The Recent Cycling History of a 122-Year-Old Building

Way back, over ten years ago, the iconic wallpaper and paint shop at the corner of Kavanaugh and Markham finally closed up and was replaced by a quaint little grocery store. They didn’t use the entire building. There was a small shop that housed an Orbea Bikes outlet store. The Spanish bike company had it’s North American distribution center across the river in what is now the Diamond Bear Brewery (that’s the story of a different building), and they had some return and rebuilt bikes that they would sell out of this location.

Unfortunately, for local grocery shoppers, the grocery store didn’t last long and Orbea shifted their focus. Next up came a new kind of local bike shop and Spokes was born. (I haven’t changed the article linked because I find the end of it kind of funny when you find out what happened to Spokes.) Spokes was a very bright store and had a new idea, a coffee shop. The Spokes crew injected new energy into the local cycling scene. Being almost downtown, it was near some major ride routes. It was also a good after work stop to pick up some necessary parts or accessories. More than once I ran in there to grab a tail light or a CO2 cartridge and ended up sitting at the coffee bar talking about bikes and trails with other local riders. They expanded to a second location when Orbea moved to Main Street where they sold accessories, Orbea bikes, and coffee. (Spain on Main) A few years later, Orbea decided to move back across the river to a large facility in North Little Rock, Spokes downtown closed up and soon they closed up the shop in the old wallpaper and paint store. It was at this point that the owners of Spokes moved out west to try a Giant Bike store. They have recently changed the name to Spokes Giant, this makes me happy. (You’ll understand if you read the article on the opening of the original Spokes.)

All that brings us to this news release on The Meteor. A trendy bike/coffee shop that has hosted several Central Arkansas Trail Alliance socials, and recently a send-off party for Rebecca Rusch on her record-setting ride around Arkansas. My experience in their bike shop is that they are a bit more focused on road/gravel bikes and don’t stock much in the higher end mountain bikes that I like to see leaving Cannondale a little under-represented in the area.
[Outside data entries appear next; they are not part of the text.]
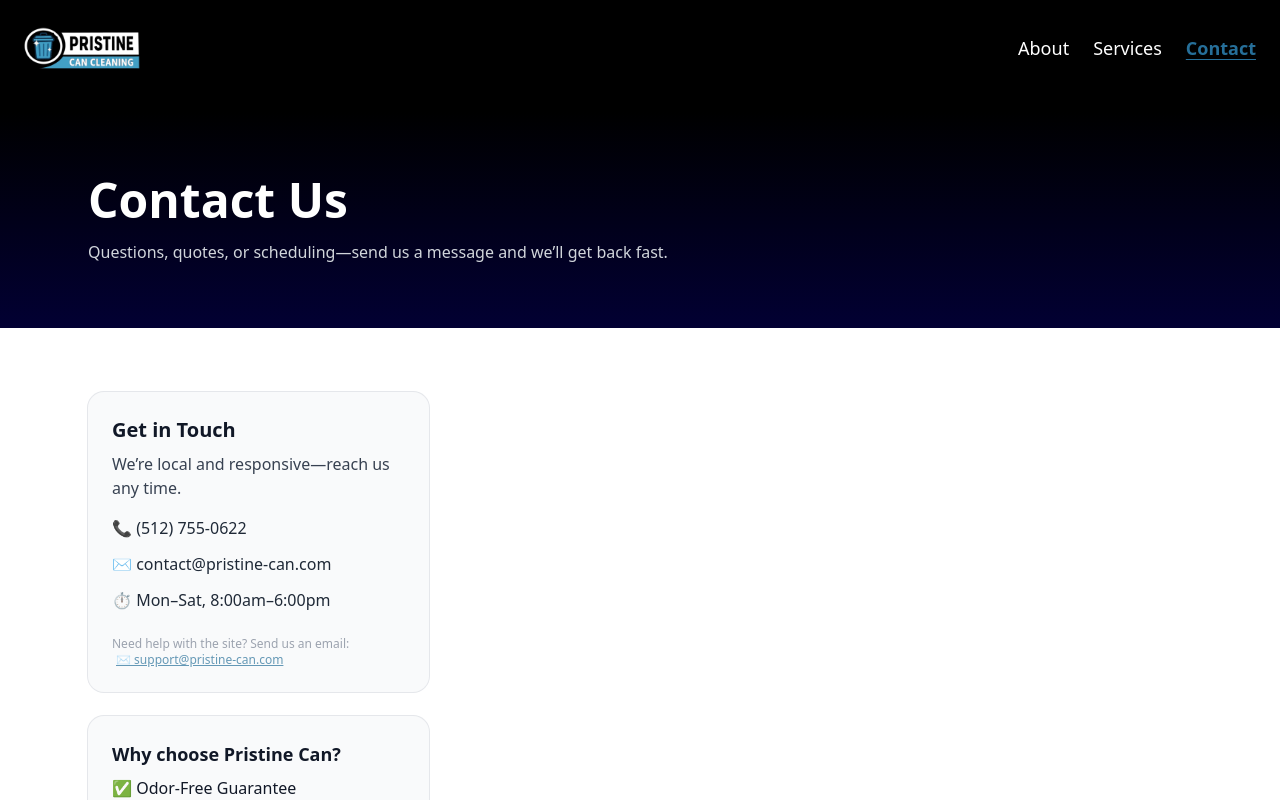
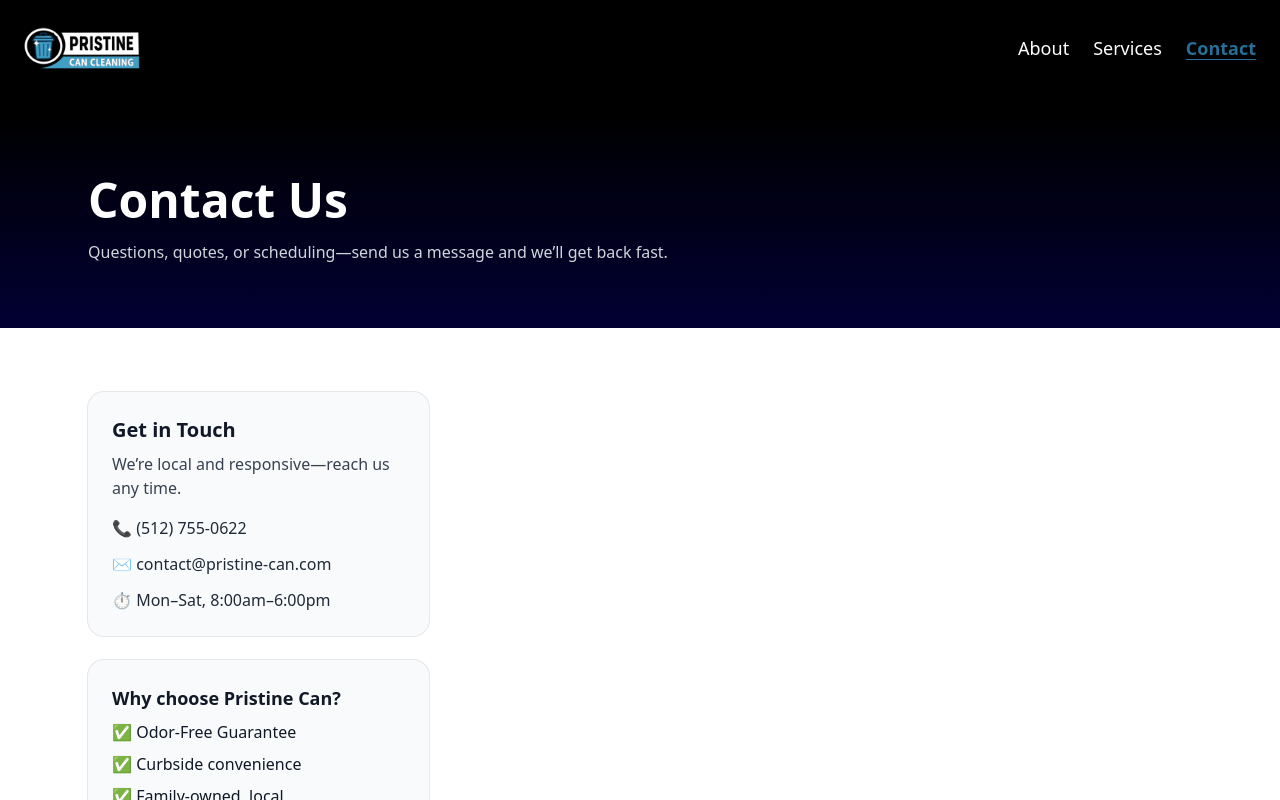
Before and after one commit to titushopkins/pristine-can, a Vue app: page /contact in a window 1280 px wide. Shown: the top 800 px of the page. Built offline with nearby package versions, Linux system fonts and the light colour scheme; no server answers; what vue3-clipboard, vue3-touch-events would draw is missing.

Commit message:
Deploy latest build

```diff
--- a/src/components/pages/contact.vue
+++ b/src/components/pages/contact.vue
@@ -29,7 +29,7 @@
               <a href="mailto:contact@pristine-can.com" class="block hover:underline">✉️ contact@pristine-can.com</a>
               <p>⏱ Mon–Sat, 8:00am–6:00pm</p>
             </div>
-              <p class="flex flex-col text-xs text-start pt-6 text-gray-400">Need help with the site? Send us an email: <a href="mailto:support@pristine-can.com" class="text-pristine-light-blue/70 block underline pl-1">✉️ support@pristine-can.com</a></p>
+              <!-- <p class="flex flex-col text-xs text-start pt-6 text-gray-400">Need help with the site? Send us an email: <a href="mailto:support@pristine-can.com" class="text-pristine-light-blue/70 block underline pl-1">✉️ support@pristine-can.com</a></p> -->
           </div>
 
           <div class="rounded-2xl p-6 bg-gray-50 ring-1 ring-gray-200">
```
Also changed, not shown: 3 other files (tests, documents, lock files or other folders).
Below is The Meteor’s latest news release:

Coffee and cycling go together as famously as peas and carrots. Doug Zell and Chris St. Peter decided to take it one fancy step farther.
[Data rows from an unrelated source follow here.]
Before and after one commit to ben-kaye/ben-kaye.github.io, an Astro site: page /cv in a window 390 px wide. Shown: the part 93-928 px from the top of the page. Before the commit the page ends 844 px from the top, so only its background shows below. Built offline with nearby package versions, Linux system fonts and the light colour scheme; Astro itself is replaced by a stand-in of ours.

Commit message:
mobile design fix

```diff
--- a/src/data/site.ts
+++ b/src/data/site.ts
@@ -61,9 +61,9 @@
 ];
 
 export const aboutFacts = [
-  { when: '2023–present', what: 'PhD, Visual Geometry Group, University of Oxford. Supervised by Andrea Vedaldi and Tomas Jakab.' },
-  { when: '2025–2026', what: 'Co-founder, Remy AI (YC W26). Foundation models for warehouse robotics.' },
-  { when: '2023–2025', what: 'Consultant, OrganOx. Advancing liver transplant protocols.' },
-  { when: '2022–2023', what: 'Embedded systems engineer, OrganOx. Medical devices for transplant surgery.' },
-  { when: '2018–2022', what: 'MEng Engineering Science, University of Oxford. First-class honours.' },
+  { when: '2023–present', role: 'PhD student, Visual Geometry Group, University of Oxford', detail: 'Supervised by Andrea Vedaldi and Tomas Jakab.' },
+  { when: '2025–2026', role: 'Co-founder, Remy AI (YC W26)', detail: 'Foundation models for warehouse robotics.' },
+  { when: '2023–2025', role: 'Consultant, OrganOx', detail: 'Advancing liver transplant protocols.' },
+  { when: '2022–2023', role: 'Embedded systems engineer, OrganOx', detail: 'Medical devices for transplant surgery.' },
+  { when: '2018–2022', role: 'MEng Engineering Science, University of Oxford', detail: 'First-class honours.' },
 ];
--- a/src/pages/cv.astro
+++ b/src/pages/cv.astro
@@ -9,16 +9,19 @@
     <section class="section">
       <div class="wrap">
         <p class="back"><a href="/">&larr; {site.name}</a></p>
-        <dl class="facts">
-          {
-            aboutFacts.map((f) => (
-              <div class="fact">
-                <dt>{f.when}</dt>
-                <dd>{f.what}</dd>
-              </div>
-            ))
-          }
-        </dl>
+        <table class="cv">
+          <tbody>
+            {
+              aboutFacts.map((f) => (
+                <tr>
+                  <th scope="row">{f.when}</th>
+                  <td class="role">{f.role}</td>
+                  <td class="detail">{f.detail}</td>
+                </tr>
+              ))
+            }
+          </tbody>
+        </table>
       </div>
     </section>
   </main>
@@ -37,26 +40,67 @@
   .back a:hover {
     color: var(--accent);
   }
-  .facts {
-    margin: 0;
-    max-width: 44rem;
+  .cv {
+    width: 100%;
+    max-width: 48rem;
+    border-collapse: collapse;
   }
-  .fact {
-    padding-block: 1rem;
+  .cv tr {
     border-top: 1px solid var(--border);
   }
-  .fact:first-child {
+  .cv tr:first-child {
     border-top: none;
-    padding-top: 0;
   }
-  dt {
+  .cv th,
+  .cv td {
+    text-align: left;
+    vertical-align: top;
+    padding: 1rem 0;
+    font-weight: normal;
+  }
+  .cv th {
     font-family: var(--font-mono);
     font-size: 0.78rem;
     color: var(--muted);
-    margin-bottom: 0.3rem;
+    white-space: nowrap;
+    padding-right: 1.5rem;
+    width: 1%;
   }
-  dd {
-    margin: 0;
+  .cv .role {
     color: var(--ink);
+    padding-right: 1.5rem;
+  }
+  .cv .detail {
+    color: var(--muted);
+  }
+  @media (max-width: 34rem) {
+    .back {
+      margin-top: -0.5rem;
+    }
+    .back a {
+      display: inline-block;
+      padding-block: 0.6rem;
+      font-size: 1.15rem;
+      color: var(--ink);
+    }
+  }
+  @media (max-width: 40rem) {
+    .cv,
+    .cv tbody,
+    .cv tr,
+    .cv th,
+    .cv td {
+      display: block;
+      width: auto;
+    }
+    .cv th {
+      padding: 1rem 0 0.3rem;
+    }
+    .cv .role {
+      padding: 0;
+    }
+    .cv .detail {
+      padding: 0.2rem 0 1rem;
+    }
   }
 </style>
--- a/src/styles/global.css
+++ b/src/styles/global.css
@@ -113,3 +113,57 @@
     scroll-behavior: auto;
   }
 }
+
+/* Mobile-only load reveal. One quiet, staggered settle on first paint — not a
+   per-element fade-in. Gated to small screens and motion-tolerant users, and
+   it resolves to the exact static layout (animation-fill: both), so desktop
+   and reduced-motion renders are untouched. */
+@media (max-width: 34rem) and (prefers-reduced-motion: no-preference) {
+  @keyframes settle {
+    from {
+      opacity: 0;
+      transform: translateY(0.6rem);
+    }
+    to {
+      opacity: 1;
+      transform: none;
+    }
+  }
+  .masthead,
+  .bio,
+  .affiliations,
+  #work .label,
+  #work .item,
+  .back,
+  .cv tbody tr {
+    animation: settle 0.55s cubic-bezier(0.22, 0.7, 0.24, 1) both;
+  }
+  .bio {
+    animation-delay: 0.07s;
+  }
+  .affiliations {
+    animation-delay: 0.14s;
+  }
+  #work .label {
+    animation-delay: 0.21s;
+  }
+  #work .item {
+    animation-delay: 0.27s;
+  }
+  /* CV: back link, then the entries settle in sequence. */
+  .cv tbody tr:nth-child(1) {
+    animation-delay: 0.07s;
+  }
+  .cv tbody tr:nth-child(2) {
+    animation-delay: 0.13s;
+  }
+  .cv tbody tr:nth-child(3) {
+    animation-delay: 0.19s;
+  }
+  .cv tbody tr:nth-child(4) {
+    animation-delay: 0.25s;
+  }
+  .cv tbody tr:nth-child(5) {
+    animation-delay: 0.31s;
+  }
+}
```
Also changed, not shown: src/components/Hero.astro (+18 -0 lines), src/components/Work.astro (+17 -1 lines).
With breakfast, lunch and “all-day” menus and also serving beer, wine and of course Intelligentsia Coffee, The Meteor toes the line between business lunch spot and full-service bike retailer. Carrying Cannondale, Orbea, Felt, Electra and custom options from Allied Cycle Works, it welcomes the cyclist and non-cyclist.

“We realize that if you’re not careful, cycling and coffee are two cultures that can come off as exclusive and snotty,” St. Peter said. “So we very intentionally trend the other way to make sure everyone feels welcome.”

Zell’s Intelligentsia Coffee has been a successful venture with 17 locations after starting in 1995, and while St. Peter wouldn’t divulge financials, he said success comes down to sweating the details.

“You can’t have 17 locations without nailing the details on every level,” he said.

The Meteor is expanding this year with two more locations: Austin, Texas, in August and Bentonville, Arkansas, soon afterward.

The Little Rock location, with 20 employees across the bike shop and cafe, opened two years ago in an 1897 refurbished building. “Open, bright, airy and fun,” St. Peter said.

The Bentonville location will share space with Allied’s corporate headquarters and offer a full cafe transitioning into a bike service and sales area and also opening into Allied’s showroom floor, St. Peter said.

“We have some great momentum at our Little Rock location, and we’re extremely grateful to our loyal customers who’ve made that happen,” he said.

In the same way, Intelligentsia changed coffee, Zell and St. Peter hope The Meteor changes the bike retailer business.

“The Meteor is just getting started, but we hope it has a similar long-term impact,” he said.

Co-sponsors of the Meteor X Giordana team, Zell and St. Peter had another reason to toast their “Espresso, Champagne and Chain Lube” lifestyle when one of their riders, Colin Strickland, won the Dirty Kanza 200 gravel race Saturday.

“What a ride! The publicity and marketing benefit is huge,” said St. Peter, who added The Meteor sponsors local clubs, teams, races, and an elite women’s gravel team, The Meteor // Intelligentsia.

So Little Rock is exporting its bike culture to Austin, TX, and Bentonville, AR. It may seem surprising but until about 5 or 6 years ago, central Arkansas was the base of Arkansas bike culture.